Flayed by Flashbacks

Friday, October 09, 2009


Is there any way to stop memories of sexual abuse and incest from returning? For most of my life, I never thought about the fact that I barely remembered most of my childhood. After being in therapy for six months, I started getting odd body sensations. I'd suddenly feel like I was choking, or I'd feel like I was being held down and crushed. I'd have piercing, tearing pain in my genital area. As if that wasn't bad enough, the memories started to flood back. I never know when I am going to be interrupted—at work, during sex with my partner, during a movie—and have to leave because I am triggered and overwhelmed. Sometimes the things I see/feel make me cry or throw up. I feel like I am going crazy. Since I was the victim of these terrible things, it hardly seems fair that I have to suffer through them twice. I don't know if I can survive the anger and depression long enough to get the healing that my therapist keeps promising me. How can I put this evil genii back into its bottle?


No wonder you feel overwhelmed! The rate at which you are being triggered is enough to disrupt anybody's life and make them feel crazy. I think you need to have a talk with your therapist about this. Getting in touch with memories of sexual abuse can be important to some survivors. But that is only half of the work. The other half is learning how to put the fear, anger, and pain away so that you can live in the now and feel safe enough to enjoy your current life.

There are a lot of different ways to do this. Your therapist might be able to teach you some grounding exercises and calming visualizations. Some people listen to tapes or music. Others take up hobbies that calm them. You can also investigate self-hypnosis or biofeedback. You might also want to see a psychiatrist and talk about medication. There's evidence that severe trauma can affect the brain structure and chemistry so that people become hypervigilant and live with a level of stress that is higher than others'. Medication can correct this so that you don't have more than your share to handle.

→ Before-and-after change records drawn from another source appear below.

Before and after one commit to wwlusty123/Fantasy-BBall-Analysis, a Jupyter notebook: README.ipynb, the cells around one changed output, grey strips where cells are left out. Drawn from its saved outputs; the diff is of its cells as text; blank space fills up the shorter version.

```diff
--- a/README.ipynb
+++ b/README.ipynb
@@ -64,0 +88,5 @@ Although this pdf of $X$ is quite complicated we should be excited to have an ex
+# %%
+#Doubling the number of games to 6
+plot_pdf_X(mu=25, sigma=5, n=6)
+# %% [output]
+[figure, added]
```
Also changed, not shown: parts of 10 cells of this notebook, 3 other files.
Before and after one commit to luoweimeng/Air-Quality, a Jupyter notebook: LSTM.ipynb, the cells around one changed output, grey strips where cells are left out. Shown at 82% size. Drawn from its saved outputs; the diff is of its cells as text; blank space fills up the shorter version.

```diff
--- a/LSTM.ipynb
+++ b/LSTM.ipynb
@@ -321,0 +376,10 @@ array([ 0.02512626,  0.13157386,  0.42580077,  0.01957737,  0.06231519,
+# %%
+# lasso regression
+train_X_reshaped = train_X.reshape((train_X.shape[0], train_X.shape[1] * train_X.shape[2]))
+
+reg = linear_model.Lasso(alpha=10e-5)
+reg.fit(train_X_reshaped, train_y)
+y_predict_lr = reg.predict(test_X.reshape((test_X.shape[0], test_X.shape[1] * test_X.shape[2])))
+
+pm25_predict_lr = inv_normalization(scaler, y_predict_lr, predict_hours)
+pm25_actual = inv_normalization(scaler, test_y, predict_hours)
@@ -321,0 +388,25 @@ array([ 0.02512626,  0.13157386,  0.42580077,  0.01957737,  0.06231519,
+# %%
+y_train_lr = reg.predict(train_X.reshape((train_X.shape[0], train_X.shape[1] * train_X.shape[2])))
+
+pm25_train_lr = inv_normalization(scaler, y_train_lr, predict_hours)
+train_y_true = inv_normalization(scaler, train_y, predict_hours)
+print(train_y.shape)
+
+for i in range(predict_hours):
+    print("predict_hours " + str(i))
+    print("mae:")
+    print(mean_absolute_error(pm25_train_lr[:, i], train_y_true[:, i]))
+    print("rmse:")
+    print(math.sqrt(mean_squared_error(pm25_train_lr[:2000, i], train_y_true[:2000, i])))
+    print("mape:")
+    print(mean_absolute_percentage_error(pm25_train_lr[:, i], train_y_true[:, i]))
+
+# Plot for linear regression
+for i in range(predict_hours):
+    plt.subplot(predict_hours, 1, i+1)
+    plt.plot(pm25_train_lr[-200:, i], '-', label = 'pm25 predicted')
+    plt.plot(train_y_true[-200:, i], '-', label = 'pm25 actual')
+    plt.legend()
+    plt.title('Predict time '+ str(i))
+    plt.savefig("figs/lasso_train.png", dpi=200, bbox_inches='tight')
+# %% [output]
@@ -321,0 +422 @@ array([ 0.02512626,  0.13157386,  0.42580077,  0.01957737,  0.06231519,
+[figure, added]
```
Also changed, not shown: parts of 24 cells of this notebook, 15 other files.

One of the questions I like to ask my survivor clients is, How do you know when you are safe? Do a writing exercise and list the situations or people who make you feel reassured, comforted, present, and calm. When you get triggered, check in with your environment. Force yourself to become aware of the ground or floor under your feet, the texture of the furniture you are touching, the color of flowers or the walls. If you are hyperventilating (taking rapid, shallow breaths that make you feel panicky), breathe into a paper bag for a few minutes. Or put your head down for a bit. Talking to or touching somebody you find safe can be a good next step.

Getting out of your head can be a good technique for relaxation. Physical exercise of any kind is very good for abuse survivors. So is having hobbies that are engrossing. I've had clients who took up embroidery, building model ships, refinishing antiques—or just cleaning the house when they felt upset.Have faith in the process. When certain terrible things were happening to you, your young consciousness protected you by splitting so that you were sent away and not allowed to remember the worst part of your abuse. If it is coming back now, it means you are stronger and your life is in a better place. So the same consciousness is feeding you pieces of your own past so you can integrate these memories and fully own your own life.

You need not spend every therapy session on this topic, however. I'm sure there are other things going on that you might want to talk about. You should be in control of the pace of your therapy. Don't raise upsetting topics unless you feel ready to handle them. Learning to be more assertive with others in your life—including your therapist—can have a spillover effect so that you gain more control over your emotions as well.

Please feel free to write again if you feel you need additional help.